EXERCISE OBJECTIVE >> Return the entries below verbatim. Pictures stay out.

DATA SHOWN >>
★ ★ ★ ★
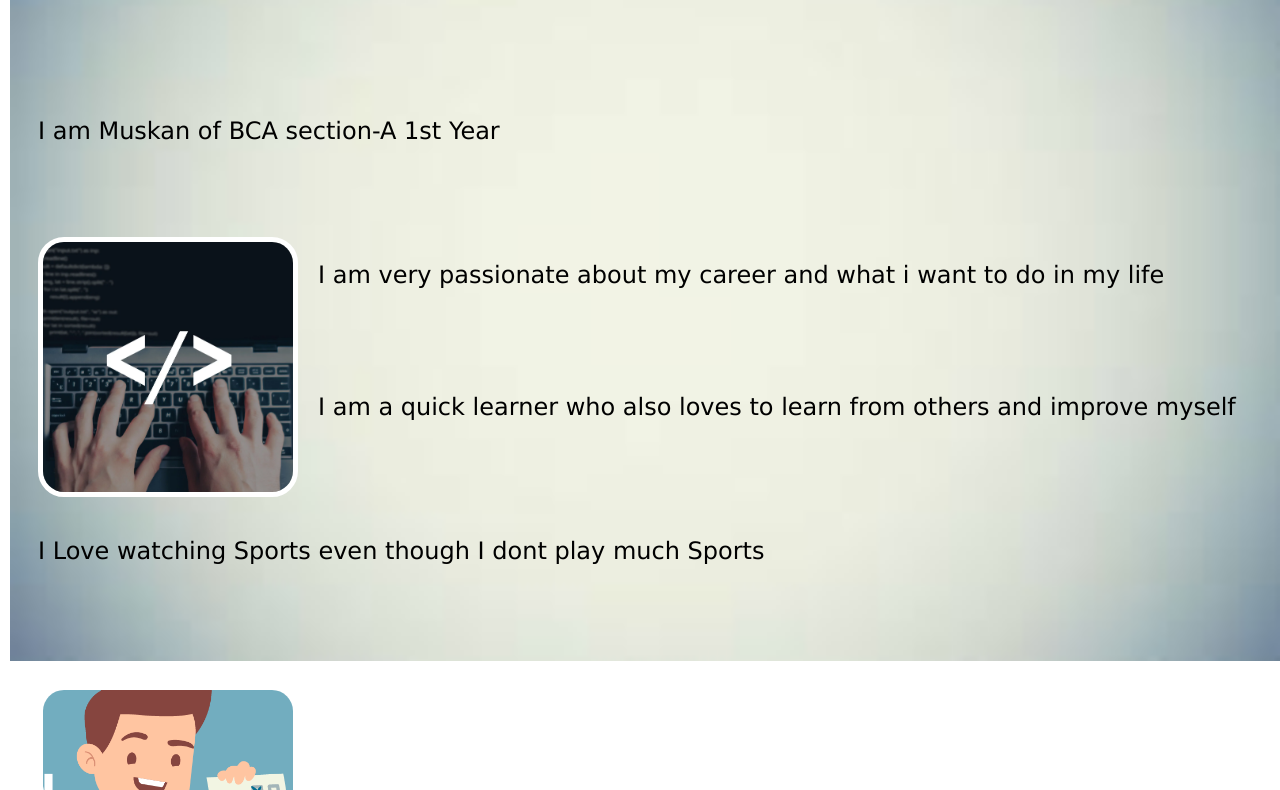
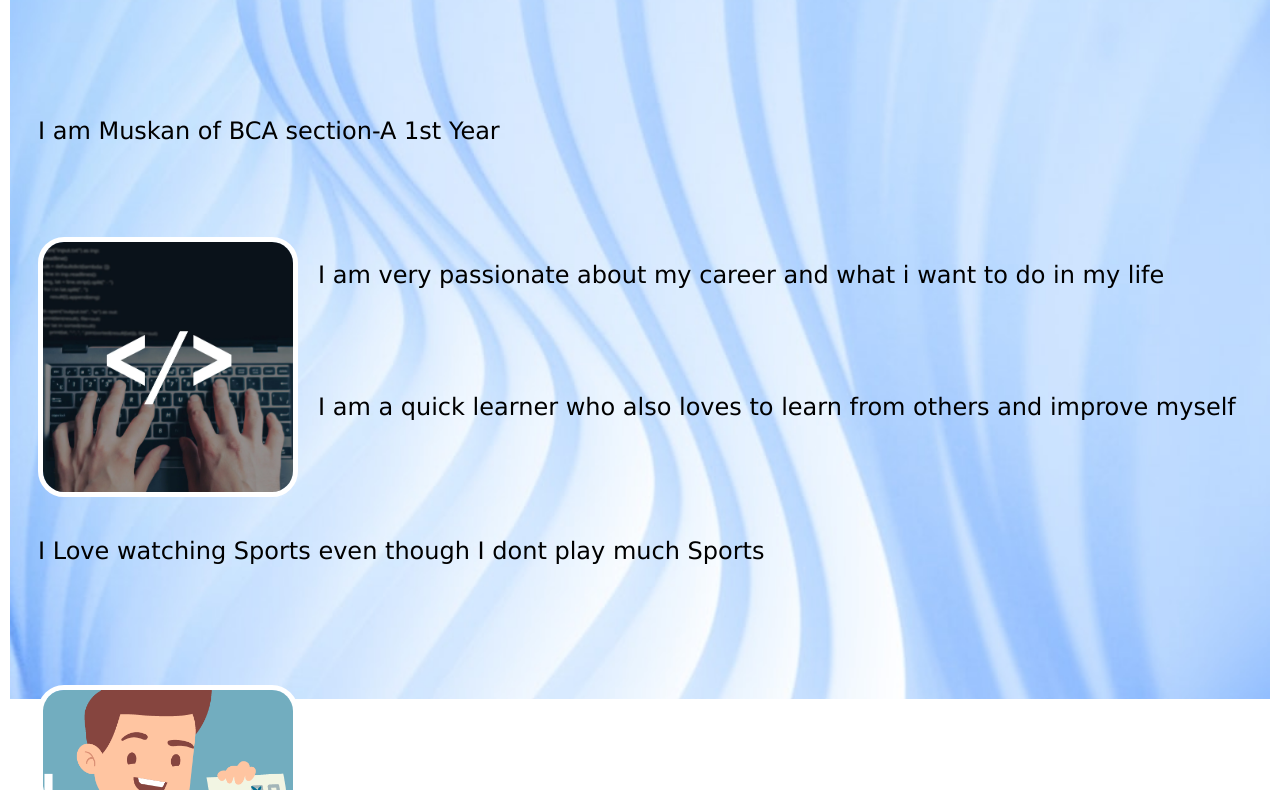
Before and after one commit to AnotherSheep/AnotherSheep.github.io, a plain HTML site: page index.html in a window 1280 px wide. Shown: the part 149-939 px from the top of the page. Drawn offline with Linux system fonts and the light colour scheme.

Commit message:
Update Styles.css

```diff
--- a/Styles.css
+++ b/Styles.css
@@ -9,7 +9,7 @@ html {
 body {
     position: relative;
     height: 100%;
-    background-image: url('./download.jpeg');
+    background-image: url('./blue.jpeg');
     background-size: cover;
     background-repeat: no-repeat;
 }
```
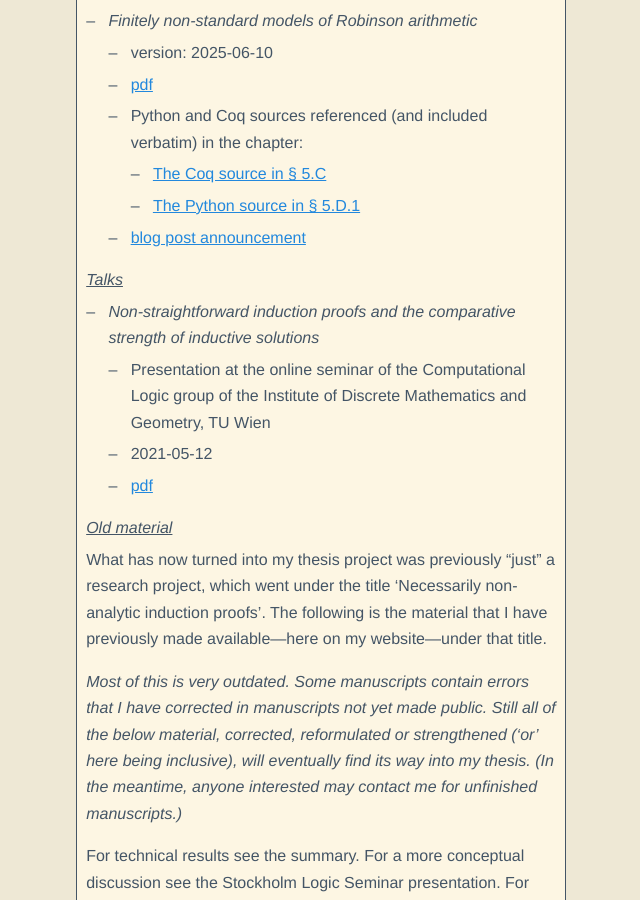
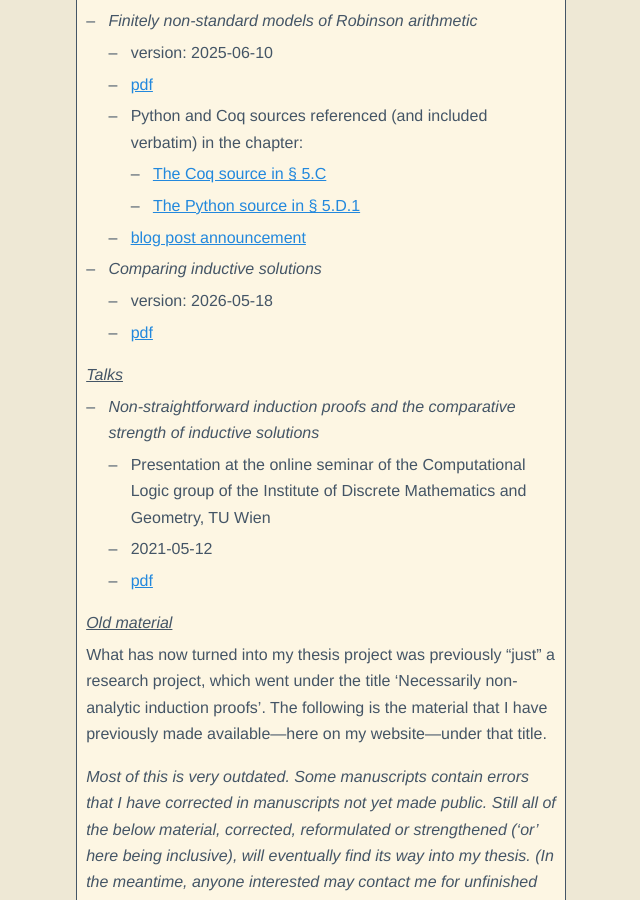
Before and after one commit to anderslundstedt/anderslundstedt.github.io, a Jekyll site: the page built from research/index.md, in a window 1280 px wide and 900 px high, scrolled down 526 px. Shown: the whole window, without its empty margins (319-959 px from the left). Built offline with Jekyll 4.4.1, drawn with Linux system fonts in a browser that asks for light colours.

Commit message:
thesis chapter draft

```diff
--- a/research/index.md
+++ b/research/index.md
@@ -27,6 +27,9 @@ The above heading is the working title of my PhD thesis.
     - [The Coq source in § 5.C](PhD-thesis/drafts/lundstedt_PhD-thesis_attachment_fns_model_example_2025-06-10.v)
     - [The Python source in § 5.D.1](./PhD-thesis/drafts/lundstedt_PhD-thesis_attachment_non_expandable_fns_Q+_models_2025-06-10.py)
   - [blog post announcement]({% post_url 2025-06-10-Finitely-non-standard-models-of-Robinson-arithmetic %})
+- *Comparing inductive solutions*
+  - version: 2026-05-18
+  - [pdf](PhD-thesis/drafts/lundstedt_phd_thesis_ch_draft_comparing_inductive_solutions_20260519.pdf)
 
 #### Talks
 
```
Also changed, not shown: 1 other file.
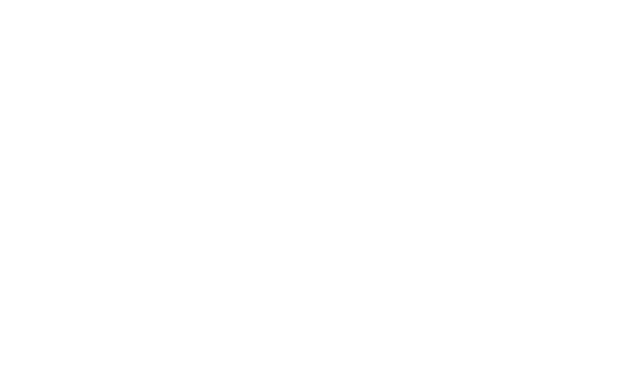
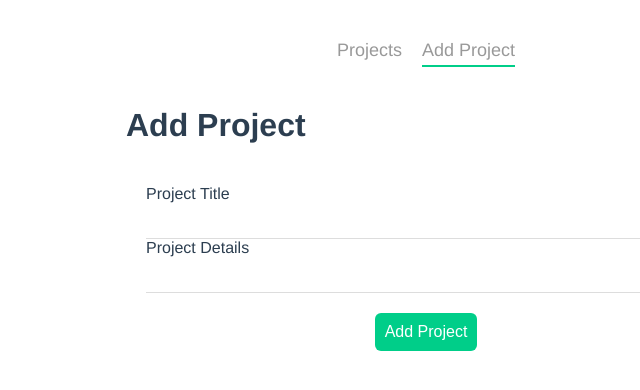
Before and after one commit to Lin-Htet-Phyo/project-planner-vuejs, a Vue app: page /add-project in a window 1280 px wide. Before the commit this address had no page. Shown: the top 390 px of the page, without its empty margins (214-854 px from the left). Built offline with nearby package versions, Linux system fonts and the light colour scheme.

Commit message:
add project form style

```diff
--- a/database/db.json
+++ b/database/db.json
@@ -4,7 +4,7 @@
       "id": "1",
       "title": "project title 1",
       "detail": "project detail 1",
-      "complete": true
+      "complete": false
     },
     {
       "id": "2",
@@ -16,12 +16,6 @@
       "id": "3",
       "title": "project title 3",
       "detail": "project detail 3",
-      "complete": false
-    },
-    {
-      "id": "4",
-      "title": "project title 4",
-      "detail": "project detail 4",
       "complete": true
     }
   ]
--- a/src/App.vue
+++ b/src/App.vue
@@ -1,6 +1,15 @@
 <template>
+  <Navbar></Navbar>
   <router-view/>
 </template>
+<script>
+import Navbar from './components/Navbar'
+
+export default {
+  components: { Navbar },
+
+}
+</script>
 
 <style>
 #app {
--- /dev/null
+++ b/src/components/Navbar.vue
@@ -0,0 +1,30 @@
+<template>
+  <nav class="main-nav">
+    <router-link to="/">Projects</router-link>
+    <router-link :to="{name: 'addProject'}">Add Project</router-link>
+  </nav>
+</template>
+
+<script>
+export default {
+
+}
+</script>
+
+<style>
+.main-nav {
+    text-align: center;
+    margin: 40px auto;
+}
+.main-nav a {
+    display: inline-block;
+    text-decoration: none;
+    margin: 0 10px;
+    color: #999;
+    font-size: 18px;
+}
+a.router-link-active {
+    border-bottom: 2px solid #00ce89;
+    padding-bottom: 4px;
+}
+</style>
--- a/src/router/index.js
+++ b/src/router/index.js
@@ -1,11 +1,17 @@
 import { createRouter, createWebHistory } from 'vue-router'
 import HomeView from '../views/HomeView.vue'
+import AddProject from '../views/AddProject.vue'
 
 const routes = [
   {
     path: '/',
     name: 'home',
     component: HomeView
+  },
+  {
+    path: '/add-project',
+    name: 'addProject',
+    component: AddProject
   },
 
 ]
--- /dev/null
+++ b/src/views/AddProject.vue
@@ -0,0 +1,55 @@
+<template>
+  <h1>Add Project</h1>
+  <form>
+    <label>Project Title</label>
+    <input type="text" />
+    <label>Project Details</label>
+    <input type="text" />
+    <button>Add Project</button>
+  </form>
+</template>
+
+<script>
+export default {};
+</script>
+
+<style>
+form {
+  background: white;
+  padding: 20px;
+  border-radius: 10px;
+}
+lable {
+  display: block;
+  color: #bbb;
+  text-transform: uppercase;
+  font-size: 14px;
+  font-weight: bold;
+  letter-spacing: 1px;
+  margin: 20px 0 10px 0;
+}
+input {
+  padding: 10px;
+  border: 0;
+  border-bottom: 1px solid #ddd;
+  width: 100%;
+  box-sizing: border-box;
+}
+textarea {
+  border: 1px solid #ddd;
+  padding: 10px;
+  width: 100%;
+  box-sizing: border-box;
+  height: 100px;
+}
+form button {
+  display: block;
+  margin: 20px auto 0;
+  background: #00ce89;
+  color: white;
+  padding: 10px;
+  border: 0;
+  border-radius: 6px;
+  font-size: 16px;
+}
+</style>
```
★ ★ ★ ★
RESPONSE TO THIS EXERCISE >>
Before and after one commit to AnotherSheep/AnotherSheep.github.io, a plain HTML site: page index.html in a window 1280 px wide. Shown: the part 149-939 px from the top of the page. Drawn offline with Linux system fonts and the light colour scheme.

Commit message:
Update Styles.css

```diff
--- a/Styles.css
+++ b/Styles.css
@@ -9,7 +9,7 @@ html {
 body {
     position: relative;
     height: 100%;
-    background-image: url('./download.jpeg');
+    background-image: url('./blue.jpeg');
     background-size: cover;
     background-repeat: no-repeat;
 }
```
Before and after one commit to anderslundstedt/anderslundstedt.github.io, a Jekyll site: the page built from research/index.md, in a window 1280 px wide and 900 px high, scrolled down 526 px. Shown: the whole window, without its empty margins (319-959 px from the left). Built offline with Jekyll 4.4.1, drawn with Linux system fonts in a browser that asks for light colours.

Commit message:
thesis chapter draft

```diff
--- a/research/index.md
+++ b/research/index.md
@@ -27,6 +27,9 @@ The above heading is the working title of my PhD thesis.
     - [The Coq source in § 5.C](PhD-thesis/drafts/lundstedt_PhD-thesis_attachment_fns_model_example_2025-06-10.v)
     - [The Python source in § 5.D.1](./PhD-thesis/drafts/lundstedt_PhD-thesis_attachment_non_expandable_fns_Q+_models_2025-06-10.py)
   - [blog post announcement]({% post_url 2025-06-10-Finitely-non-standard-models-of-Robinson-arithmetic %})
+- *Comparing inductive solutions*
+  - version: 2026-05-18
+  - [pdf](PhD-thesis/drafts/lundstedt_phd_thesis_ch_draft_comparing_inductive_solutions_20260519.pdf)
 
 #### Talks
 
```
Also changed, not shown: 1 other file.
Before and after one commit to Lin-Htet-Phyo/project-planner-vuejs, a Vue app: page /add-project in a window 1280 px wide. Before the commit this address had no page. Shown: the top 390 px of the page, without its empty margins (214-854 px from the left). Built offline with nearby package versions, Linux system fonts and the light colour scheme.

Commit message:
add project form style

```diff
--- a/database/db.json
+++ b/database/db.json
@@ -4,7 +4,7 @@
       "id": "1",
       "title": "project title 1",
       "detail": "project detail 1",
-      "complete": true
+      "complete": false
     },
     {
       "id": "2",
@@ -16,12 +16,6 @@
       "id": "3",
       "title": "project title 3",
       "detail": "project detail 3",
-      "complete": false
-    },
-    {
-      "id": "4",
-      "title": "project title 4",
-      "detail": "project detail 4",
       "complete": true
     }
   ]
--- a/src/App.vue
+++ b/src/App.vue
@@ -1,6 +1,15 @@
 <template>
+  <Navbar></Navbar>
   <router-view/>
 </template>
+<script>
+import Navbar from './components/Navbar'
+
+export default {
+  components: { Navbar },
+
+}
+</script>
 
 <style>
 #app {
--- /dev/null
+++ b/src/components/Navbar.vue
@@ -0,0 +1,30 @@
+<template>
+  <nav class="main-nav">
+    <router-link to="/">Projects</router-link>
+    <router-link :to="{name: 'addProject'}">Add Project</router-link>
+  </nav>
+</template>
+
+<script>
+export default {
+
+}
+</script>
+
+<style>
+.main-nav {
+    text-align: center;
+    margin: 40px auto;
+}
+.main-nav a {
+    display: inline-block;
+    text-decoration: none;
+    margin: 0 10px;
+    color: #999;
+    font-size: 18px;
+}
+a.router-link-active {
+    border-bottom: 2px solid #00ce89;
+    padding-bottom: 4px;
+}
+</style>
--- a/src/router/index.js
+++ b/src/router/index.js
@@ -1,11 +1,17 @@
 import { createRouter, createWebHistory } from 'vue-router'
 import HomeView from '../views/HomeView.vue'
+import AddProject from '../views/AddProject.vue'
 
 const routes = [
   {
     path: '/',
     name: 'home',
     component: HomeView
+  },
+  {
+    path: '/add-project',
+    name: 'addProject',
+    component: AddProject
   },
 
 ]
--- /dev/null
+++ b/src/views/AddProject.vue
@@ -0,0 +1,55 @@
+<template>
+  <h1>Add Project</h1>
+  <form>
+    <label>Project Title</label>
+    <input type="text" />
+    <label>Project Details</label>
+    <input type="text" />
+    <button>Add Project</button>
+  </form>
+</template>
+
+<script>
+export default {};
+</script>
+
+<style>
+form {
+  background: white;
+  padding: 20px;
+  border-radius: 10px;
+}
+lable {
+  display: block;
+  color: #bbb;
+  text-transform: uppercase;
+  font-size: 14px;
+  font-weight: bold;
+  letter-spacing: 1px;
+  margin: 20px 0 10px 0;
+}
+input {
+  padding: 10px;
+  border: 0;
+  border-bottom: 1px solid #ddd;
+  width: 100%;
+  box-sizing: border-box;
+}
+textarea {
+  border: 1px solid #ddd;
+  padding: 10px;
+  width: 100%;
+  box-sizing: border-box;
+  height: 100px;
+}
+form button {
+  display: block;
+  margin: 20px auto 0;
+  background: #00ce89;
+  color: white;
+  padding: 10px;
+  border: 0;
+  border-radius: 6px;
+  font-size: 16px;
+}
+</style>
```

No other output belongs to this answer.